It was difficult for me to imagine Samurai soldiers once rode their horses into battle on the same fields I was now travelling through in a bullet train at over 300 km/h. I could picture them with their flashing armours and mysterious weapons raging into battle but never loosing what Japanese are famous for: honor. Nowadays not everyone quite feels the same way, but you can certainly perceive a feeling of dignity and “bon faire”when you stare into the eyes of the average citizen, perhaps noticing this introspective behaviour when speaking with a passing-by stranger.
Six hours after leaving Fukuoka we were lost in the streets of Tokyo, barely needing to ask for guidance because people approached us wandering if they could be of any help. We had checked a few hotels but prices were ridiculous for a backpacker’s budget, and after a few phone calls we had to settle for a 7000 yen hotel a pleasant young couple had found us. After dropping us at the hotel’s doorstep we bought them a couple of sodas and went to sleep at around midnight, not without having felt a weak earthquake that surprised us for a few seconds.
One week to see Japan is not much time, which meant we already knew we were going to move a lot. We were up early the following morning and made our way to Tokyo’s oldest temple, Sensoji shrine. The great site was suddenly more interesting when we realized that many young couples and lone females were strolling along the streets wearing kimonos, clothes that we thought belonged only to Japan’s past.

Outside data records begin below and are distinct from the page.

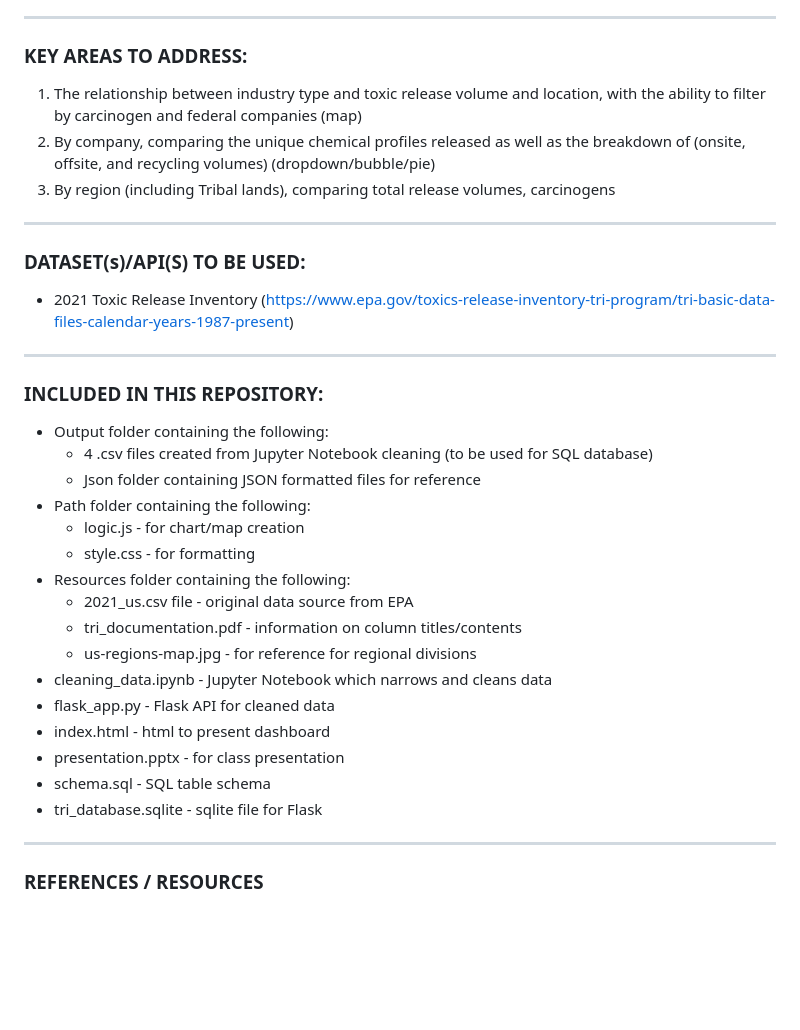
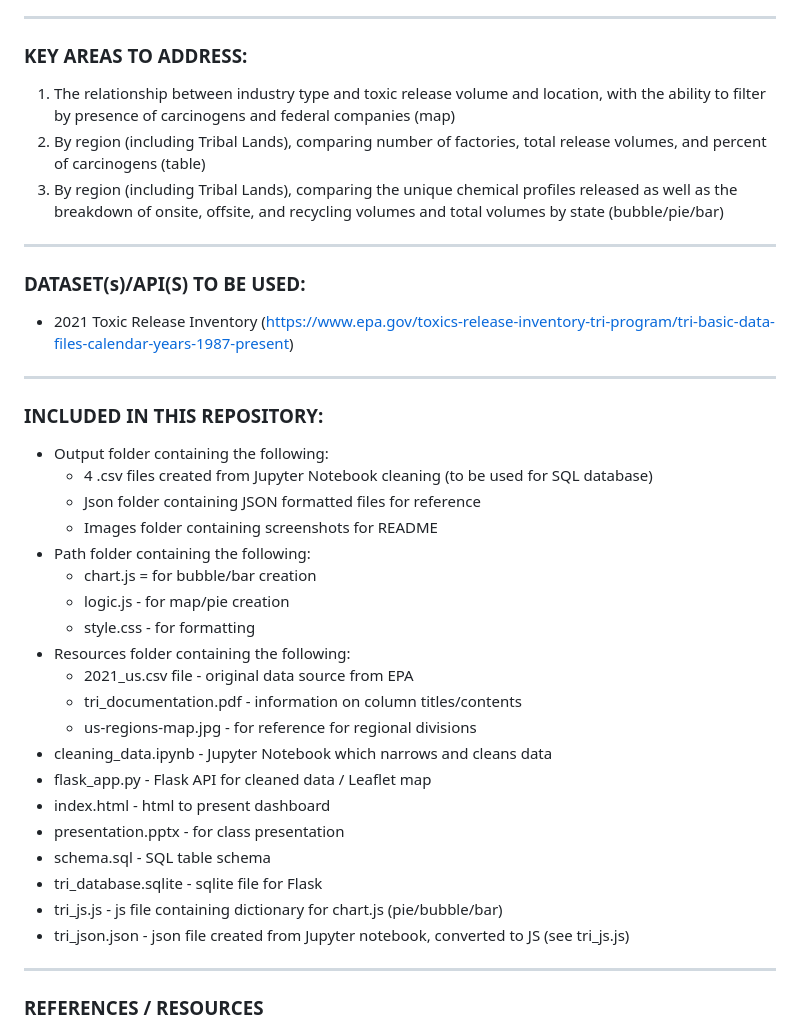
Before and after one commit to lathamlm/Project-03, a Markdown page: README.md, the part around the change printed below. Rendered like a GitHub page; blank space fills up the shorter version.

```diff
--- a/README.md
+++ b/README.md
@@ -23,9 +23,9 @@ ____________________________________________________________
 
 ### KEY AREAS TO ADDRESS:
 
-1. The relationship between industry type and toxic release volume and location, with the ability to filter by carcinogen and federal companies (map)
-2. By company, comparing the unique chemical profiles released as well as the breakdown of (onsite, offsite, and recycling volumes) (dropdown/bubble/pie)
-3. By region (including Tribal lands), comparing total release volumes, carcinogens
+1. The relationship between industry type and toxic release volume and location, with the ability to filter by presence of carcinogens and federal companies (map)
+2. By region (including Tribal Lands), comparing number of factories, total release volumes, and percent of carcinogens (table)
+3. By region (including Tribal Lands), comparing the unique chemical profiles released as well as the breakdown of onsite, offsite, and recycling volumes and total volumes by state (bubble/pie/bar)
 
 ____________________________________________________________
 
@@ -40,19 +40,23 @@ ____________________________________________________________
 - Output folder containing the following:
     - 4 .csv files created from Jupyter Notebook cleaning (to be used for SQL database)
     - Json folder containing JSON formatted files for reference
+    - Images folder containing screenshots for README
 - Path folder containing the following:
-    - logic.js - for chart/map creation
+    - chart.js = for bubble/bar creation
+    - logic.js - for map/pie creation
     - style.css - for formatting
 - Resources folder containing the following:
     - 2021_us.csv file - original data source from EPA
     - tri_documentation.pdf - information on column titles/contents
     - us-regions-map.jpg - for reference for regional divisions
 - cleaning_data.ipynb - Jupyter Notebook which narrows and cleans data
-- flask_app.py - Flask API for cleaned data
+- flask_app.py - Flask API for cleaned data / Leaflet map
 - index.html - html to present dashboard
 - presentation.pptx - for class presentation
 - schema.sql - SQL table schema
 - tri_database.sqlite - sqlite file for Flask
+- tri_js.js - js file containing dictionary for chart.js (pie/bubble/bar)
+- tri_json.json - json file created from Jupyter notebook, converted to JS (see tri_js.js)
 
 ____________________________________________________________
 
```
Also changed, not shown: other parts of README.md (+28 -1 lines), Output/Images/bar.png (added), Output/Images/bubble.png (added), Output/Images/map.png (added), Output/Images/pie.png (added), 2 other files.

We then toured the Shikuju area, world famous because of ts crowded neon-lit streets and its proximity to the red light district, where pretty females paraded sexy mini skirts and male teenagers and beyond exhibited stylish haircuts and preposterous fashion while reading manga, Japanese comic books.
There are so many things to do in Tokyo but we did not have more time for Tokyo because in out pursuit of cheaper accommodation our first try at couchsurfing had yielded results and we had been invited to spend a couple of mights at Mochan’s place in Shizuoka, near Mt Fuji. This was excellent news because not only was accommodation set for two days but I would finally see this iconic mountain which had been in my mind after seeing an excellent picture of a red Lamborghini Countach with Mt. Fuji in the background half covered with snow when i was 11 years old. And little did we know that couchsurfing could be so much fun…